Front-end code change data
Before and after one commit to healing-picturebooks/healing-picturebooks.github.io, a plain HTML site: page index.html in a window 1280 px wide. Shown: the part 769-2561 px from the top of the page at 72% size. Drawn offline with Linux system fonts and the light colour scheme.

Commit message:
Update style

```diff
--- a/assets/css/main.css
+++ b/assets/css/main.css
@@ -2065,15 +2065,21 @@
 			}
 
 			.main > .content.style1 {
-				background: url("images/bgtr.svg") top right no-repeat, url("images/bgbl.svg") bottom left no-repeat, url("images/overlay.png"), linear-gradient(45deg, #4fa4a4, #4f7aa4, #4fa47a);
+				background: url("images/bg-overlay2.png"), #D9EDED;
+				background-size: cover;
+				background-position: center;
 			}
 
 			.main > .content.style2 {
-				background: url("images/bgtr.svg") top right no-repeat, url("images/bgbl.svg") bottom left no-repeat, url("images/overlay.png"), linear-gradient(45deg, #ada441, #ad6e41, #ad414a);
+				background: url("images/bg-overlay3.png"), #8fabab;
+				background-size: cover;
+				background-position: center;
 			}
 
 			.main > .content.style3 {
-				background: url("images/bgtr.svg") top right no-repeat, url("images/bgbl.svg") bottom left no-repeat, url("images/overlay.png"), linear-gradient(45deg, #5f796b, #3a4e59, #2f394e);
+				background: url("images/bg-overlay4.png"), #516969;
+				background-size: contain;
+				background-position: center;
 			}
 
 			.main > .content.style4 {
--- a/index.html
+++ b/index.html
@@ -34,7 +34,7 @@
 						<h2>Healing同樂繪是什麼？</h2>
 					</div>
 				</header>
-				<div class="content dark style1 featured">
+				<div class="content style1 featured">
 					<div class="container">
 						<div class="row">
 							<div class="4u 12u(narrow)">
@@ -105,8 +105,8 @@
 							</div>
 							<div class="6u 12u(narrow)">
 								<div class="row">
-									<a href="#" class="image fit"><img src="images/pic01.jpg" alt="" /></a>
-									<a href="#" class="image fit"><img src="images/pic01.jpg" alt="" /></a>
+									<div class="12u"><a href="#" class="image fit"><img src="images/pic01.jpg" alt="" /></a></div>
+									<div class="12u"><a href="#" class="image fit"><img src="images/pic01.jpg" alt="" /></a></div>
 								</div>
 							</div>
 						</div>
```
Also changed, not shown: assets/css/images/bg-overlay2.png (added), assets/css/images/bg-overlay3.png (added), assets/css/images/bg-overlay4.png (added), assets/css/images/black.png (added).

→ **BRIEF**
Filter the records for lines holding the string "narrow". Copy each one.

→ **RESPONSE**
 							<div class="4u 12u(narrow)">
 							<div class="6u 12u(narrow)">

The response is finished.